    But this post has reminded me: what is this ‘long run’? By the above definition, its money. And although I’m pretty sure ‘money’, by my definition, is ‘a living’ rather than wealth for wealth’s sake (what would I do with money? give it away so I could start the life-game again from level 1? Probably.) (…perhaps after a few bottles of good wine…) I still, for some reason, ‘need’ money to stay alive.

    I don’t know. I can see the usefulness of money as a universal token of exchange. But I hate money as an end in itself. And, of course, it’s not even a concrete token any more: it’s a virtual token of exchange which exists only inside computer databases and our own imaginations.

    Don’t worry, though, you don’t have to believe the news. The news spouts popular opinion. In fact, it doesn’t even do that, it spouts what it *thinks* is popular opinion. If all our virtual money ‘disappeared’ overnight there would still be people alive, and things to do, and ways to be happy. A lot of people would be distressed. Particularly the people who have built the meaning of their lives on money. But there would be plenty of other people who know already, or who would realise quite quickly, that money isn’t important after all. They would throw parties in the streets.

    Besides which, it took me several years (really) to realise that when they said “It’s the economy, stupid,” they actually meant it. I didn’t think anyone WAS so stupid as to think it WAS just the economy.

    (…so let’s start a revolution? Can we find anyone to corrupt the computer systems of every bank in the world, do you think?)

    I don’t know. In terms of meaninglessness, I’ve always read things the other way: the universe doesn’t need us… so it doesn’t matter what the fuck we do. We can fuck things over, we can fuck the whole human race over, and the Earth will keep going regardless. Which doesn’t mean we should self-destruct; it means we should take advantage of the freedom of being alive while it lasts. We can do whatever we want: it’s like being a 16 year old with a free house – but forever!

    I also choose to reassure myself that one day our own civilisation will be ancient history, and whatever future civilisation comes about (unfortunately, probably as brainwashed as ours) will nonetheless look back and say “they worshipped money? Those barbarian fools!”

    Anyway, you’ve just reassured me that working for money is against my ideals, and so I am perfectly justified in bumming my vacations away not getting a “proper” job.
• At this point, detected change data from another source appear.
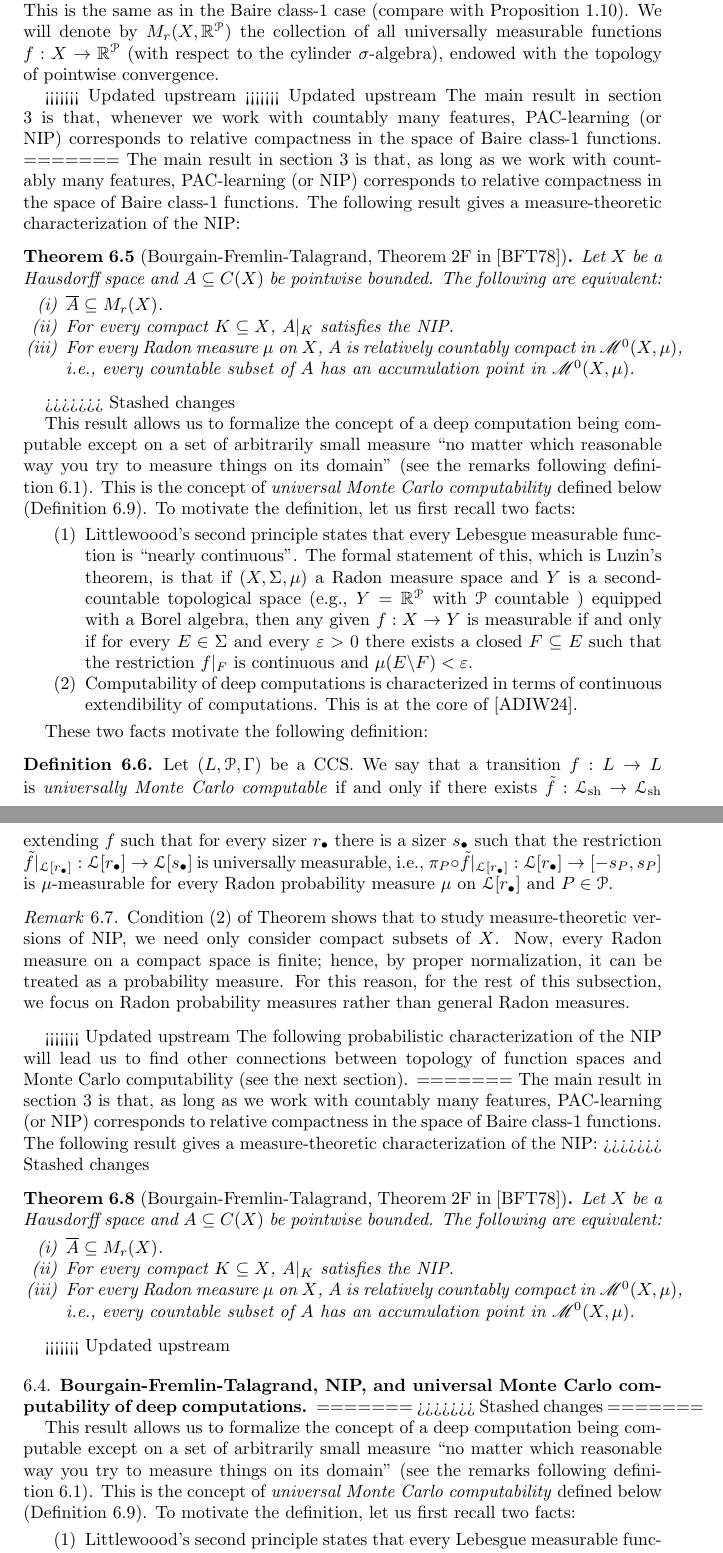
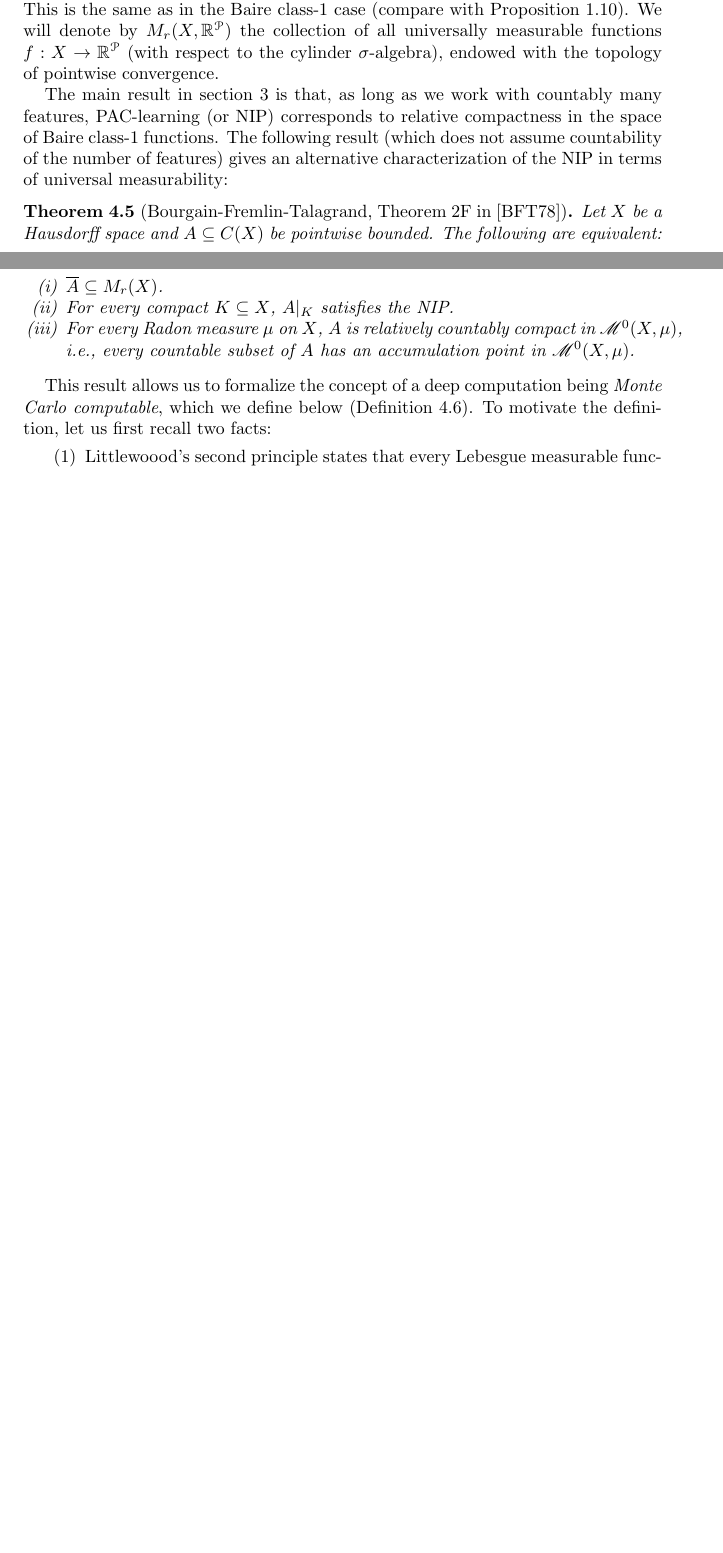
Before and after one commit to tonamatos/DeepComputationsNIP, a LaTeX paper (ComplexityViaTopology.tex): two parts of pages 26 and 27 of 32 before the commit and two parts of pages 25 and 26 of 30 after it, joined at a grey line, cut so that both start at the same text, the shorter picture padded with empty space. Compiled offline with pdfLaTeX.

Commit message:
Ruined file

```diff
--- a/ComplexityViaTopology.tex
+++ b/ComplexityViaTopology.tex
@@ -23,7 +23,7 @@ pdfkeywords={}
 \usepackage{subcaption}
 
 \usepackage[rgb]{xcolor}
-\usepackage{pdfcomment}
+%\usepackage{pdfcomment}
 
 \newtheorem{thm}{Theorem}[section]
 \newtheorem{cor}[thm]{Corollary}
@@ -1324,12 +1309,8 @@ The preceding proposition says that a transition map is universally measurable i
 This is the same as in the Baire class-1 case (compare with Proposition~\ref{prop:Baire-identifications}).
 We will denote by $M_r(X,\mathbb{R}^\mathcal{P})$ the collection of all universally measurable functions $f:X\rightarrow\mathbb{R}^\mathcal{P}$ (with respect to the cylinder $\sigma$-algebra), endowed with the topology of pointwise convergence.
 
-<<<<<<< Updated upstream
-<<<<<<< Updated upstream
-The main result in section \ref{S:Classification} is that, whenever we work with countably many features, PAC-learning (or NIP) corresponds to relative compactness in the space of Baire class-1 functions.
-=======
 The main result in section \ref{S:Classification} is that, as long as we work with countably many features, PAC-learning (or NIP) corresponds to relative compactness in the space of Baire class-1 functions.
-The following result gives a measure-theoretic characterization of the NIP:
+The following result (which does not assume countability of the number of features) gives an alternative  characterization of the NIP in terms of universal measurability:
 
 \begin{thm}[Bourgain-Fremlin-Talagrand, Theorem 2F in \cite{BFT_1978_PCompactBaire}]
 \label{BFT-2F}
@@ -1345,12 +1326,7 @@ The following are equivalent:
     \end{enumerate}
 \end{thm}
 
-
-%\subsection{Universal Monte Carlo computability of deep computations}% delete this and move contents before BFT-2F
->>>>>>> Stashed changes
-
-This result allows us to formalize the concept of a deep computation being computable except on a set of arbitrarily small measure ``no matter which reasonable way you try to measure things on its domain" (see the remarks following definition~\ref{D:universal measurability}).
-This is the concept of \emph{universal Monte Carlo computability} defined below (Definition~\ref{D:universally essentially computable}).
+This result allows us to formalize the concept of a deep computation being \emph{Monte Carlo computable}, which we define below (Definition~\ref{D:universally essentially computable}).
 To motivate the definition, let us first recall two facts:
 
 \begin{enumerate}
@@ -1375,48 +1351,6 @@ We say that a transition $f:L\rightarrow L$ is \emph{universally Monte Carlo com
 \begin{rem}
 Condition (2) of Theorem~\label{BFT-2F} shows that to study measure-theoretic versions of NIP, we need only consider compact subsets of $X$.
     Now, every Radon measure on a compact space is finite; hence, by proper normalization, it can be treated as a probability measure.
-    For this reason, for the rest of this subsection, we focus on Radon probability measures rather than general Radon measures.
+    For this reason, in the context of Monte Carlo measurability, we focus on Radon probability measures rather than general Radon measures.
 \end{rem}
 
-<<<<<<< Updated upstream
-The following probabilistic characterization of the NIP will lead us to find other connections between topology of function spaces and Monte Carlo computability (see the next section).
-=======
-The main result in section \ref{S:Classification} is that, as long as we work with countably many features, PAC-learning (or NIP) corresponds to relative compactness in the space of Baire class-1 functions.
-The following result gives a measure-theoretic characterization of the NIP:
->>>>>>> Stashed changes
-
-\begin{thm}[Bourgain-Fremlin-Talagrand, Theorem 2F in \cite{BFT_1978_PCompactBaire}]
-\label{BFT-2F}
-    Let $X$ be a Hausdorff space and $A\subseteq C(X)$ be pointwise bounded.
-The following are equivalent:
-    \begin{enumerate}[(i)]
-        \item
-        $\overline{A}\subseteq M_r(X)$.
-        \item
-        For every compact $K\subseteq X$, $A|_K$ satisfies the NIP.
-        \item
-        For every Radon measure $\mu$ on $X$, $A$ is relatively countably compact in $\mathscr{M}^0(X,\mu)$, i.e., every countable subset of $A$ has an accumulation point in $\mathscr{M}^0(X,\mu)$.
-    \end{enumerate}
-\end{thm}
-
-
-%\subsection{Universal Monte Carlo computability of deep computations}% delete this and move contents before BFT-2F
-<<<<<<< Updated upstream
-
-\subsection{Bourgain-Fremlin-Talagrand, NIP, and universal Monte Carlo computability of deep computations}
-=======
-%\subsection{Bourgain-Fremlin-Talagrand, NIP, and universal Monte Carlo computability of deep computations}
->>>>>>> Stashed changes
-=======
-
-This result allows us to formalize the concept of a deep computation being computable except on a set of arbitrarily small measure ``no matter which reasonable way you try to measure things on its domain" (see the remarks following definition~\ref{D:universal measurability}).
-This is the concept of \emph{universal Monte Carlo computability} defined below (Definition~\ref{D:universally essentially computable}).
-To motivate the definition, let us first recall two facts:
-
-\begin{enumerate}
-\item
-Littlewoood's second principle states that every Lebesgue measurable function is ``nearly continuous''.
-The formal statement of this, which is Luzin's theorem, is that if
- $(X,\Sigma ,\mu )$ a Radon measure space and $Y$ is a second-countable topological space (e.g., $Y=\mathbb{R}^\mathcal{P}$ with $\mathcal{P}$ countable ) equipped with a Borel algebra, then any given $f:X\to Y$ is measurable if and only if for every $E\in\Sigma$ and every $\varepsilon>0$ there exists a closed $F\subseteq E$ such that the restriction $f|_F$ is continuous and $\mu(E\backslash F) < \varepsilon$.
-\item
-Computability of deep computations is characterized in terms of continuous extendibility of computations.
@@ -1471,7 +1381,7 @@ Under the same assumptions of the preceding theorem, suppose that every deep com
 Must $\pi_P\circ\Delta|_{L[r_\bullet]}$ have the NIP for all $P\in\mathcal{P}$ and all $r_{\bullet}\in R$?
 \end{question}
 
-\subsection{Talagrand stability, NIP, and universal Monte Carlo computability of deep computations}
+\subsection{Talagrand stability and Monte Carlo computability of deep computations}
 
 There is another notion closely related to NIP, introduced by Talagrand in \cite{talagrand1984pettis} while studying Pettis integration.
 Suppose that $X$ is a compact Hausdorff space and $A\subseteq \mathbb{R}^X$.
```
Also changed, not shown: ComplexityViaTopology.tex (60 more changed lines).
I will continue to sit around on the internet reading blogs and webcomics, etc. Occasionally, I will do work for no-money.

    Best,
    Helen

Leave a Comment

Fill in your details below or click an icon to log in:

WordPress.com Logo

You are commenting using your WordPress.com account. Log Out / Change )

Twitter picture

You are commenting using your Twitter account. Log Out / Change )

Facebook photo

You are commenting using your Facebook account. Log Out / Change )

Google+ photo

You are commenting using your Google+ account. Log Out / Change )

Connecting to %s